# WORK TO BE COMPLETED
Look through the data for the string "export". Copy every line where it is found.

■ ■ ■ ■ ■

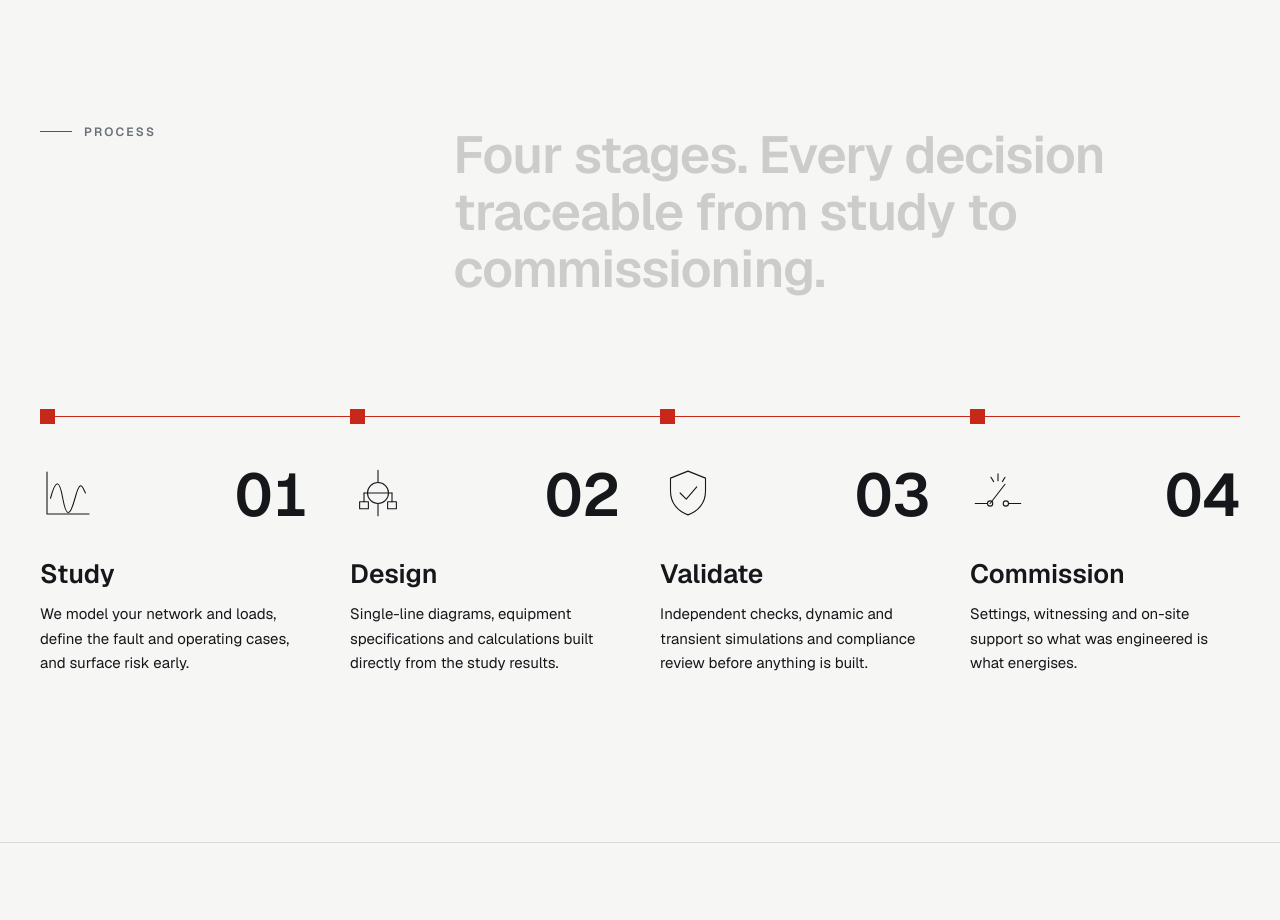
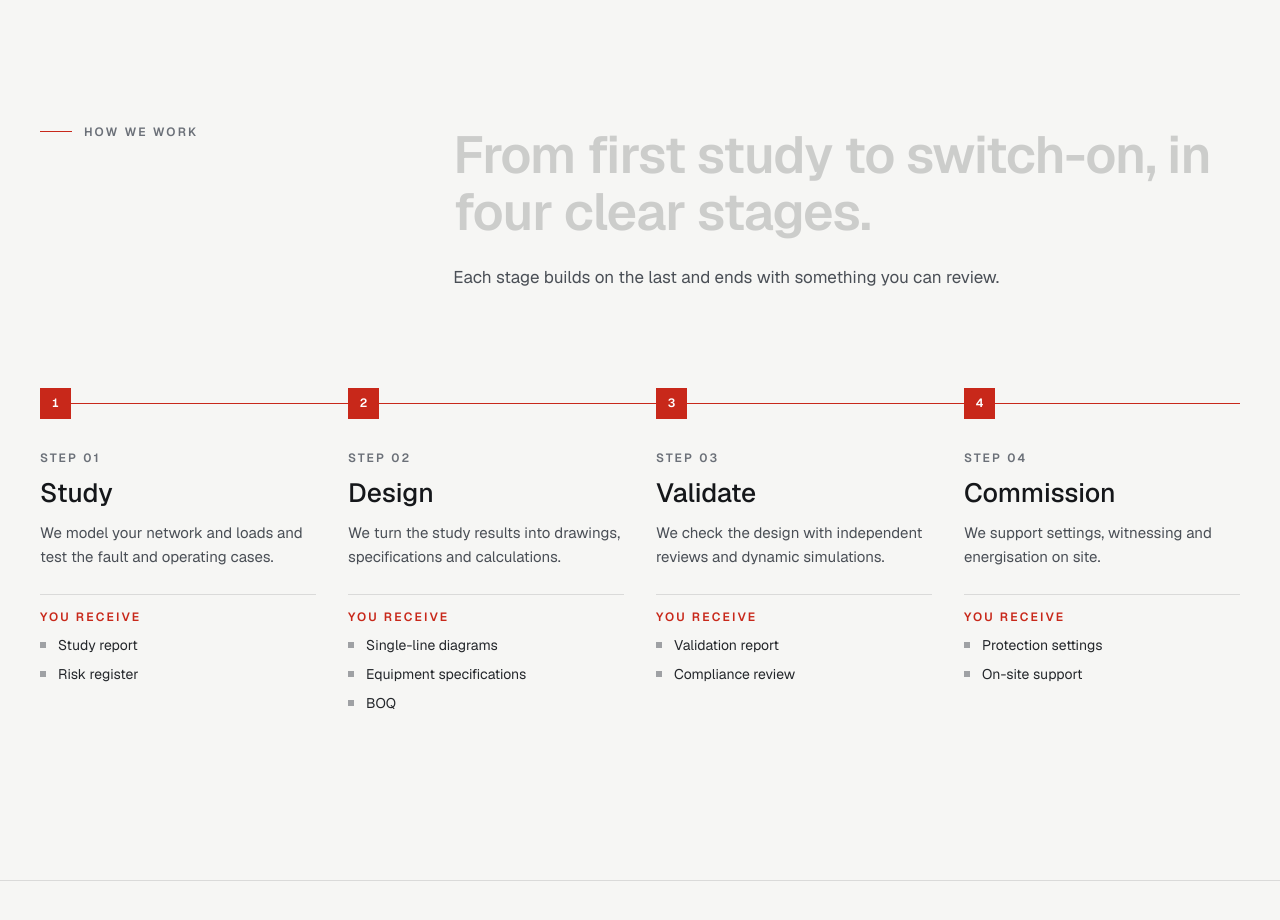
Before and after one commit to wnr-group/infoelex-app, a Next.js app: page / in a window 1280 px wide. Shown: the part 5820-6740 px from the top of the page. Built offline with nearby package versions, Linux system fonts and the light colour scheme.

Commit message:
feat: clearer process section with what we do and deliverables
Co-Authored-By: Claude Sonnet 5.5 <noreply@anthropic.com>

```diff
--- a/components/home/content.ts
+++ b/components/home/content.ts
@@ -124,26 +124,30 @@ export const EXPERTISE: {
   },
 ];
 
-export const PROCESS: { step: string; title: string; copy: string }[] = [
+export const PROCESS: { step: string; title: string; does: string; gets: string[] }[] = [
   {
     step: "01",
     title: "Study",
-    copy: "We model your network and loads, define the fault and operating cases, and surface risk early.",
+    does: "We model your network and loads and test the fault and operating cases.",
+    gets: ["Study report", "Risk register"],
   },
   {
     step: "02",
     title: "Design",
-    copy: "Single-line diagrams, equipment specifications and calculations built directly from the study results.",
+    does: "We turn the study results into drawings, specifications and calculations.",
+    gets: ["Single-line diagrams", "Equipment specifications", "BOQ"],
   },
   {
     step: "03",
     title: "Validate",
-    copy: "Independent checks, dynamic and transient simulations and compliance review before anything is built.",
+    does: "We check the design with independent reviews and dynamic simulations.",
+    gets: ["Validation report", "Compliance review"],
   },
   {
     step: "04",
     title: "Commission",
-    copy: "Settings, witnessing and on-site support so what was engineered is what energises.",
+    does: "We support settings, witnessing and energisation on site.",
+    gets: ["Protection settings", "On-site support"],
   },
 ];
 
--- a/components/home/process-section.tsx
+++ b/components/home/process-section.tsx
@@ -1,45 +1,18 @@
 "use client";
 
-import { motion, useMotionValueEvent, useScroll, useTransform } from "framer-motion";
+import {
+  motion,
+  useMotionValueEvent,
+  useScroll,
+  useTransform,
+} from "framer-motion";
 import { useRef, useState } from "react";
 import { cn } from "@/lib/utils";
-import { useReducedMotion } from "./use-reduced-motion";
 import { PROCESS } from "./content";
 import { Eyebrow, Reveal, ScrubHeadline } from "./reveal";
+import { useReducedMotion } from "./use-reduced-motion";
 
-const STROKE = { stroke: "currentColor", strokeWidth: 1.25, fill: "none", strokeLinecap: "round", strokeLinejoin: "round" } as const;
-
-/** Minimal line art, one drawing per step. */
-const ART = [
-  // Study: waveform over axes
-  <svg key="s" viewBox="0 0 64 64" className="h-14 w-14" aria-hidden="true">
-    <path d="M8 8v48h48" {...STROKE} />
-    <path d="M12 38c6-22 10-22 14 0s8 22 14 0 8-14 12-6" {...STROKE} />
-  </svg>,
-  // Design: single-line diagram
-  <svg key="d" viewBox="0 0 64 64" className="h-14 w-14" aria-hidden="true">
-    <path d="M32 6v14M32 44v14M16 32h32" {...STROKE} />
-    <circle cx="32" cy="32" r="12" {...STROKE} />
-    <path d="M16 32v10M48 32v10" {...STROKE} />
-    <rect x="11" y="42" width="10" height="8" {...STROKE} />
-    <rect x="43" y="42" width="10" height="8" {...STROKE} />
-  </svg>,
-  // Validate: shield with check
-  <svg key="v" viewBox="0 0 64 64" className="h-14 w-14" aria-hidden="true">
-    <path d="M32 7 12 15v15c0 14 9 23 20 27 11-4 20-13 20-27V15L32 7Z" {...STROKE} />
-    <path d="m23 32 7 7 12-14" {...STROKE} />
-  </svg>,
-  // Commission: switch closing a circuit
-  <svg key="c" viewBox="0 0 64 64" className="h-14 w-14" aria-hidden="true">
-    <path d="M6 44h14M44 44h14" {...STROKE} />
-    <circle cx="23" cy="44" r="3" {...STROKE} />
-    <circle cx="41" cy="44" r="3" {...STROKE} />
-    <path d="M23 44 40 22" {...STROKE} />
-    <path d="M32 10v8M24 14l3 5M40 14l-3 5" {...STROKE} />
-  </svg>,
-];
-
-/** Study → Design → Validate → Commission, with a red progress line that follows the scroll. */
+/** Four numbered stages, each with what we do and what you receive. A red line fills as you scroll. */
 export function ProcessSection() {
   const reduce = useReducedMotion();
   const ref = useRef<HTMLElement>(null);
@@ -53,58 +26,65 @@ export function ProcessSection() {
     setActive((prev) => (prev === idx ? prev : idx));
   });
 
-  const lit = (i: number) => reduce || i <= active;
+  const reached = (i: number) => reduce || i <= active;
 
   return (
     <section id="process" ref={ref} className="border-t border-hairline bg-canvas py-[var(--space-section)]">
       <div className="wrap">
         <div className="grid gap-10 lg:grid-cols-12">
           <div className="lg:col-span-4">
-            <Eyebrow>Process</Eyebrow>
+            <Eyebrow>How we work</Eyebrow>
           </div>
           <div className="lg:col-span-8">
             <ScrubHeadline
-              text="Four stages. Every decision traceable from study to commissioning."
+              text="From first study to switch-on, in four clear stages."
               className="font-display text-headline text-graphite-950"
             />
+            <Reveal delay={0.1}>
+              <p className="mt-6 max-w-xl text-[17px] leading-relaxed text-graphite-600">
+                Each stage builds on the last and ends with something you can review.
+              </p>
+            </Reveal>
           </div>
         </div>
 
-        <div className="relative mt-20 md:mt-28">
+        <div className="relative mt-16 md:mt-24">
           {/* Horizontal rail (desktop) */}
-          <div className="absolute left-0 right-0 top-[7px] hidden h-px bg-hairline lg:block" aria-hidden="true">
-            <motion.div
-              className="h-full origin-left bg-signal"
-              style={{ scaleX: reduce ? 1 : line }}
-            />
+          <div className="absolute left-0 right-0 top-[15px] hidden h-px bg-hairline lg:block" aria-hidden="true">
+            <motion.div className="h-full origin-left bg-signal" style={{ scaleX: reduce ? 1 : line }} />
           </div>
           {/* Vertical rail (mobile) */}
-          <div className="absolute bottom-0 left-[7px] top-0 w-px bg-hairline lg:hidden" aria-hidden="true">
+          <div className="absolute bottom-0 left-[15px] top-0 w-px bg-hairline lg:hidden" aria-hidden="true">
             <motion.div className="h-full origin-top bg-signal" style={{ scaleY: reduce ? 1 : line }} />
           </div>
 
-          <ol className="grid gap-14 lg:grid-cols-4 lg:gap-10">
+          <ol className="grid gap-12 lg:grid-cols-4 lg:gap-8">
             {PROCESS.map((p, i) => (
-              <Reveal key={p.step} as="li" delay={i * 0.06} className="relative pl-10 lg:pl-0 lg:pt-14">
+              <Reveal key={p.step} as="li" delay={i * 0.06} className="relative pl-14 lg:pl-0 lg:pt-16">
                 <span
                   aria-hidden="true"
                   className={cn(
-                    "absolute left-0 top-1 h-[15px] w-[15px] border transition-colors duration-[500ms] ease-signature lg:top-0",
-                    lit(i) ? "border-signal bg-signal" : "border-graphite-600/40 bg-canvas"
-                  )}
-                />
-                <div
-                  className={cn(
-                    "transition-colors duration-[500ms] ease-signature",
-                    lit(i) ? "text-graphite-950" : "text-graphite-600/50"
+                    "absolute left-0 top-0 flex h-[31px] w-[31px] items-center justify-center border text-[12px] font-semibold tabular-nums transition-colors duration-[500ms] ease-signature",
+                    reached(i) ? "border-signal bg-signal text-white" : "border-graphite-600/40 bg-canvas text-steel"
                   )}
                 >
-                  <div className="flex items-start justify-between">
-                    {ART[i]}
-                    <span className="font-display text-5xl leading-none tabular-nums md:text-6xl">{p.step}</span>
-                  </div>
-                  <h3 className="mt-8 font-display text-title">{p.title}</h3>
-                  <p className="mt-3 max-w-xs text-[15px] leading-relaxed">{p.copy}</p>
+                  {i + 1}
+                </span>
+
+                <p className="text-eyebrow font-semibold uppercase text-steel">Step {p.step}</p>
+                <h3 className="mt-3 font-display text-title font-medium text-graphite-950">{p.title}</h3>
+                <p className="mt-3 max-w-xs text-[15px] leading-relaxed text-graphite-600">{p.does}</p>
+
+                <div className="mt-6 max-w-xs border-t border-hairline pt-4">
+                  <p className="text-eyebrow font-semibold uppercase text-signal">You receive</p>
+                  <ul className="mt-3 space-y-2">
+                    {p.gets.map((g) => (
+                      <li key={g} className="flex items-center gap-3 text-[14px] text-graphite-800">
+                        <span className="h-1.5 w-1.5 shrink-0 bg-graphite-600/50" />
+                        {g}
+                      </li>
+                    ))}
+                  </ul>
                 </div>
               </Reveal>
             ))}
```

■ ■ ■ ■ ■

# ANSWER TO THE EXERCISE
@@ -124,26 +124,30 @@ export const EXPERTISE: {
-export const PROCESS: { step: string; title: string; copy: string }[] = [
+export const PROCESS: { step: string; title: string; does: string; gets: string[] }[] = [
 export function ProcessSection() {
@@ -53,58 +26,65 @@ export function ProcessSection() {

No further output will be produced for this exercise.